Hungary was an ally of Nazi Germany during World War Two and supplied men to fight alongside German troops against the Allies. However, there was a resistance movement in Hungary that received a great boost when the Russians started to have military victories against the Germans on the Eastern Front. This movement, supported by Prime Minister Miklos Kallay, established contact with Britain in early 1943. He was anti-communism and in September 1943, he signed a secret agreement that stated that Hungarian forces at the end of the war would surrender to the Allies and not to the Red Army of Russia.

In August 1943, the Special Operations Executive made its first proper contact with the Hungarian partisans in an effort to co-ordinate what they planned to do. The Hungarian Nazi ‘Arrow Cross’ movement informed Berlin of suspected partisan activity and Hitler ordered the occupation of Hungary which was carried out in March 1944.

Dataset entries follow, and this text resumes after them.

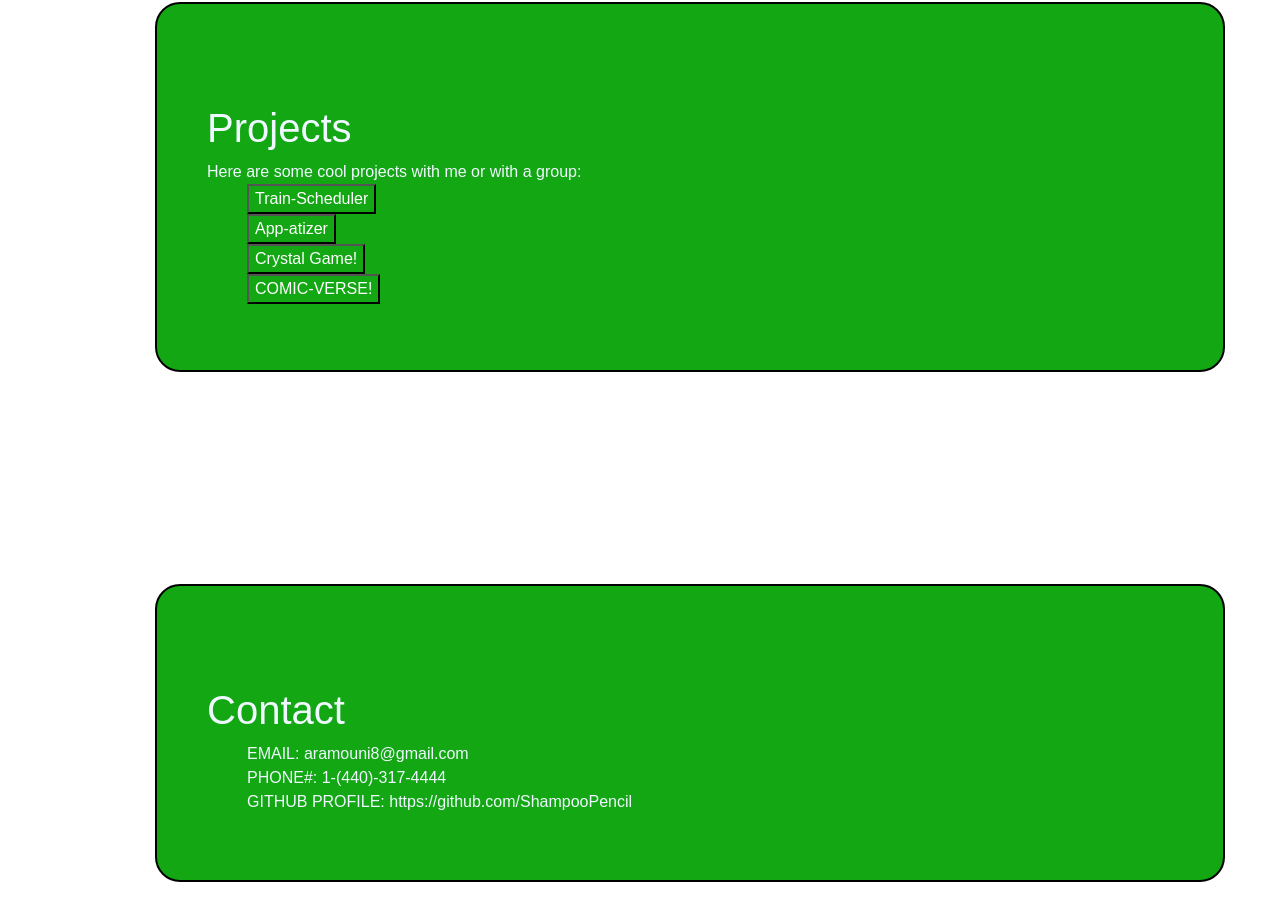
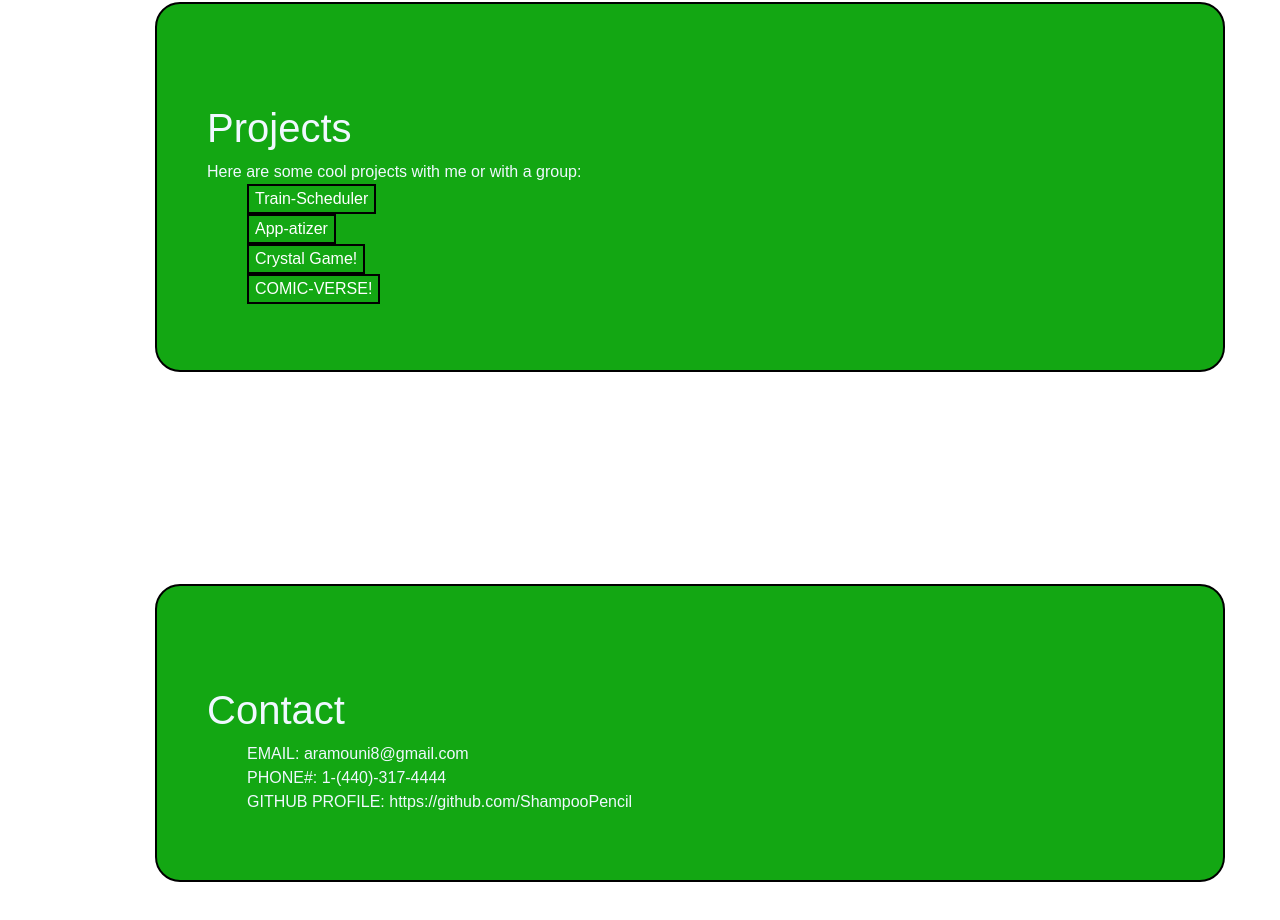
Before and after one commit to ShampooPencil/hwportfolio, a website: page public/AAprofile.html in a window 1280 px wide. Shown: the part 2364-3284 px from the top of the page. Drawn offline with nearby package versions, Linux system fonts and the light colour scheme; a web font is replaced by a local one.

Commit message:
updated some css

```diff
--- a/public/style.css
+++ b/public/style.css
@@ -123,7 +123,7 @@ ul {
   .showingProjects{
     background-color: rgb(19, 167, 19);
     color: white;
-    /* border: 2px solid black;
+    border: 2px solid black;
     /* text-align: center;
     margin: 6px;
     padding: 10px; */
```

This sparked off a series of resistance attacks – especially against ‘Arrow Cross’ members. German communication lines were also targeted. The end result of this was that the Germans had to keep units in Hungary that could have been better deployed elsewhere on the Eastern Front.